- Undesirable Job Assignments and Transfers
- Unjustified Disciplinary Complaints
- Unjustified Negative Performance Reviews
When you contact us, we will arrange for you to speak with a Washington federal discrimination attorney in confidence as soon as possible. Your attorney will thoroughly evaluate your case and help you make smart decisions about your next steps. As a victim of employment discrimination in a federal workplace, it is important to act promptly, but you also need to be careful to protect your claim. We can explain the steps you need to take (and the mistakes you need to avoid), and if you decide to move forward with filing a claim, we can represent you throughout the process.
How to File a Discrimination Claim as a Federal Employee
How do you file a discrimination claim as a federal employee (or job applicant) in Washington? Here is a brief overview of the process:
1. Consult with a Washington Federal Discrimination Attorney
You have the right to hire an attorney to represent you during your federal employment discrimination claim, and it is important that you do so. There are strict procedures you need to follow, and these procedures vary depending on your federal employer and your position within the federal government. An experienced Washington federal discrimination attorney will be able to help you take all of the necessary steps and avoid mistakes that could leave you without the remedies you deserve.
2. Determine Where You Need to File Your Claim
One of the first steps toward protecting your legal rights is determining where you need to file your claim. For many federal employees, this is the U.S. Equal Opportunity Commission (EEOC). But, in some cases, federal employees must file their discrimination claims with the U.S. Office of Special Counsel (OSC), and there are other possibilities as well. Since strict deadlines apply, if you file your claim with the wrong authority, you could run out of time to hold your federal employer accountable.
3. Contact Your EEO Counselor (if Necessary)
If you need to file your federal employment discrimination claim with the EEOC, you may also need to take the preliminary step of contacting your agency’s EEO Counselor. Your agency should have information posted about how to contact its EEO Office, but if you can’t find this information, your Washington federal discrimination attorney will be able to help.
Once you contact your EEO Counselor (or your attorney contacts your EEO Counselor on your behalf), you will have the option to either participate in counseling or pursue alternative dispute resolution (i.e., mediation). If this leads to a satisfactory resolution, you can resolve your claim without further legal action. If it doesn’t, then you will need to work with your attorney to proceed with the next steps in the process.
4. File a Claim with the Appropriate Office, Agency or Court
If you aren’t able to achieve a satisfactory resolution through your agency’s EEO Office (or if this isn’t part of the process based on your situation), then you will need to proceed with filing a formal claim. Depending on the circumstances, this could involve filing a claim with the EEOC, OSC or another federal office or agency, or it could involve filing a claim in court.

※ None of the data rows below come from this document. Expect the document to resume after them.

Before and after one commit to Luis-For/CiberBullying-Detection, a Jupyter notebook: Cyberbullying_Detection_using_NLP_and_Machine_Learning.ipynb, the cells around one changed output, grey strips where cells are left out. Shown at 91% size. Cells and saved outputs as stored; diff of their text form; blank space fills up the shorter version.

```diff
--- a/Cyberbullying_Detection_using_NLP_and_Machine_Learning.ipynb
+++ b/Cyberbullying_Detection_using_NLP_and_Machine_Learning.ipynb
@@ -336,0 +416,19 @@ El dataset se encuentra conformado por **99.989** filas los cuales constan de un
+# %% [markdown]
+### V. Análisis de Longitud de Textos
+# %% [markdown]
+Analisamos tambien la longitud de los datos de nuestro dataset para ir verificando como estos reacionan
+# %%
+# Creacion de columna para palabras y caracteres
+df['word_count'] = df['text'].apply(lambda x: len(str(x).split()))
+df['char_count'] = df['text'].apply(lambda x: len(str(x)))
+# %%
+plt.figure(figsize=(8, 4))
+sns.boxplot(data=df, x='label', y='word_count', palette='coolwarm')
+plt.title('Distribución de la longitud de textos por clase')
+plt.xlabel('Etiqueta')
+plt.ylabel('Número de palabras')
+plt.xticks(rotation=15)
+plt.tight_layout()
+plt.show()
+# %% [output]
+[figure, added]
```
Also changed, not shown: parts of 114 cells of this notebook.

5. Work with Your Attorney to Seek a Just Result
Regardless of where you need to file your federal employment discrimination claim, you will need to work with your attorney to seek a just result. While your attorney will fight to protect your legal rights on your behalf, your attorney will also need you to remain actively involved. While many federal discrimination cases settle, some don’t—and if fighting in court is your best option, you will need to be prepared to work alongside your attorney to hold your federal employer accountable.
Request a Consultation with a Washington Federal Discrimination Attorney
Do you need to speak with a Washington federal discrimination attorney? If so, we invite you to get in touch. Please call 410-514-6099 or contact us online to arrange a confidential initial consultation.